Four Quarters Interfaith Sanctuary of Earth Religion, Appellant
The Bedford County Board of Assessment and Revision of Taxes
Appealed from No. 1563 for 2012. State Agency Common Pleas Court of the County of Bedford. Judge Howsare, Senior Judge.
Robert W. Lape, Jr., Roaring Spring, for appellant.
Barry R. Scatton, Bedford, for appellee.
BEFORE: HONORABLE BONNIE BRIGANCE LEADBETTER,
Judge, HONORABLE ROBERT SIMPSON, Judge, HONORABLE MARY HANNAH LEAVITT, Judge.
MARY HANNAH LEAVITT, Judge
Four Quarters Interfaith Sanctuary of Earth Religion (Taxpayer) appeals an order of the Court of Common Pleas of Bedford County (trial court) granting Taxpayer a partial tax exemption for two parcels of land it owns in Bedford County. The trial court held that because only portions of the property are used as actual places of worship, Taxpayer was entitled to a partial tax exemption. We affirm in part, reverse in part, and remand the matter to the trial court for further findings.
Taxpayer is a religious organization of 350 members that owns land in Bedford County where the members perform their outdoor religious rituals. In 2012, Taxpayer requested a tax exemption for two specific parcels, known as the Leisinger Tract and the Stone Circle Tract (collectively, the Property), that total 90 acres. The Bedford County Board of Assessment and Revision of Taxes denied this request, and Taxpayer appealed. The trial court conducted a hearing and heard testimony from several of Taxpayer's members. The Board did not present any witnesses.
Orren Whiddon testified that he is the only member who lives near the Property. Because most members travel from various parts of the northeast, religious services are frequently held on Saturday so that the members can return home on Sunday. Because some of Taxpayer's religious practices can last multiple days or weeks, Taxpayer has established campsites throughout the Property for members. Although the campsites are open to the public, generally only members use them because Taxpayer does not advertise the campsites to the public, has strict rules prohibiting alcohol consumption, and does not permit cars at the campsites.
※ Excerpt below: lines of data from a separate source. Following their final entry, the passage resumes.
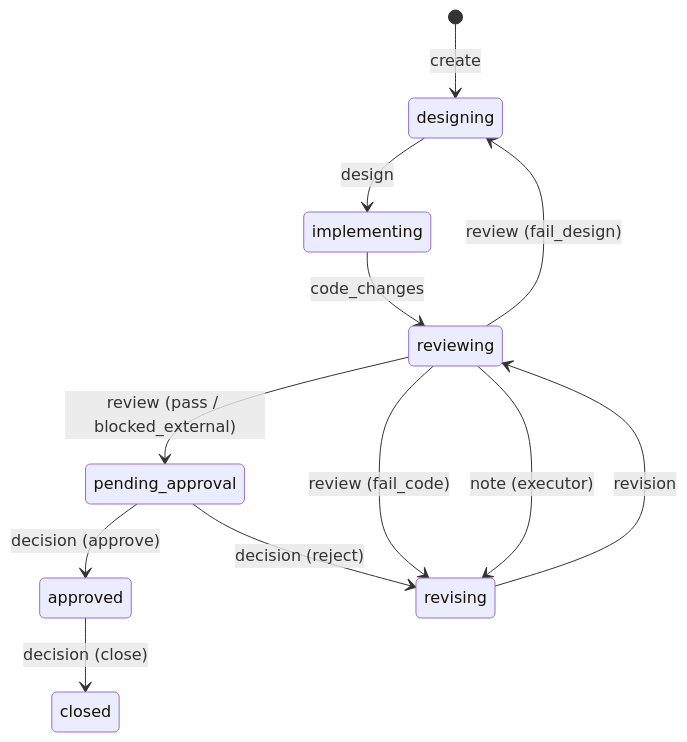
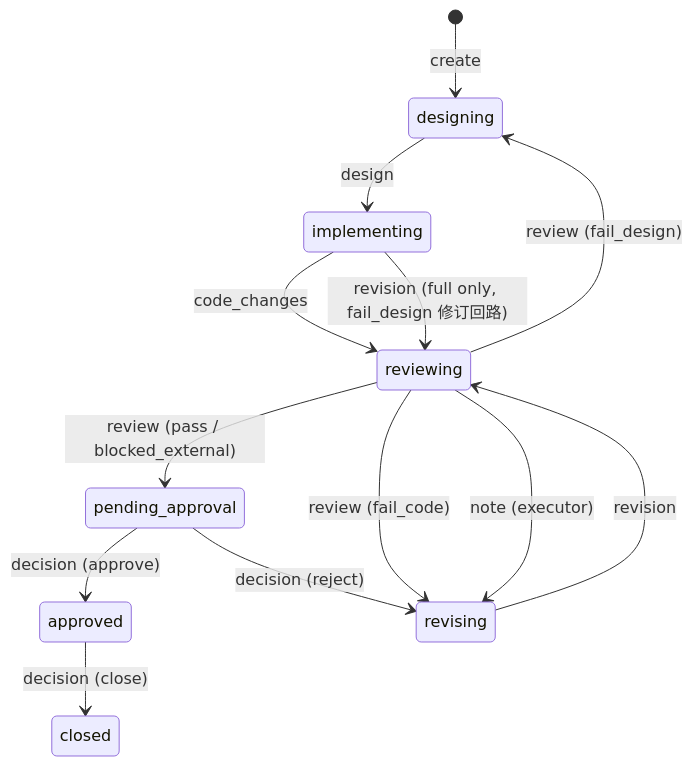
The diagram in design/system-design.md (ianf-ai/take-ur-turn), drawn with Mermaid before and after one commit. The commit also changed other lines of this file and 57 other files, not shown here.

````diff
--- a/design/system-design.md
+++ b/design/system-design.md
@@ -79,14 +79,15 @@
 ```mermaid
 stateDiagram-v2
     [*] --> designing : create
     designing --> implementing : design
     implementing --> reviewing : code_changes
     reviewing --> pending_approval : review (pass / blocked_external)
     reviewing --> revising : review (fail_code)
     reviewing --> revising : note (executor)
     reviewing --> designing : review (fail_design)
     revising --> reviewing : revision
+    implementing --> reviewing : revision (full only, fail_design 修订回路)
     pending_approval --> approved : decision (approve)
     pending_approval --> revising : decision (reject)
     approved --> closed : decision (close)
 ```
````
With the installation of campsites, membership increased. To accommodate growth, Taxpayer built a dormitory, a kitchen, an open air pavilion, storage sheds, a shower and toilet facilities. Only the dormitory and the kitchen are fully enclosed. Taxpayer has also erected various altars throughout the Property, allowing a greater number of ceremonies to be performed.
Whiddon testified that Taxpayer's religious practices require strict privacy. Whiddon explained that if members believe " they're being observed in a casual disrespected manner[,] they're going to pack up their ceremony and go elsewhere and you will never see them again." Reproduced Record at 57a (R.R. $ ). Whiddon
explained that, of the 90 acres of land at issue, 45 acres are unwalkable, but this land serves as a buffer to protect members' need for privacy. According to Whiddon, " without the buffer ... it's not possible to maintain the physical sacred sanctity of these physical places." R.R. 46a.
Roger Grandstaff, another member, agreed with Whiddon's assertion that the privacy offered by the unwalkable land is essential to the existence of the sanctuary. Another member, Professor Alan Shear, testified that " privacy provides the congregation with an element of safety in that they can practice their religion without any doubt of interference."  R.R.105a. With respect to the 45 acres of unwalkable land on the Property, Shear stated that the " fact that you can't walk on them does not make ...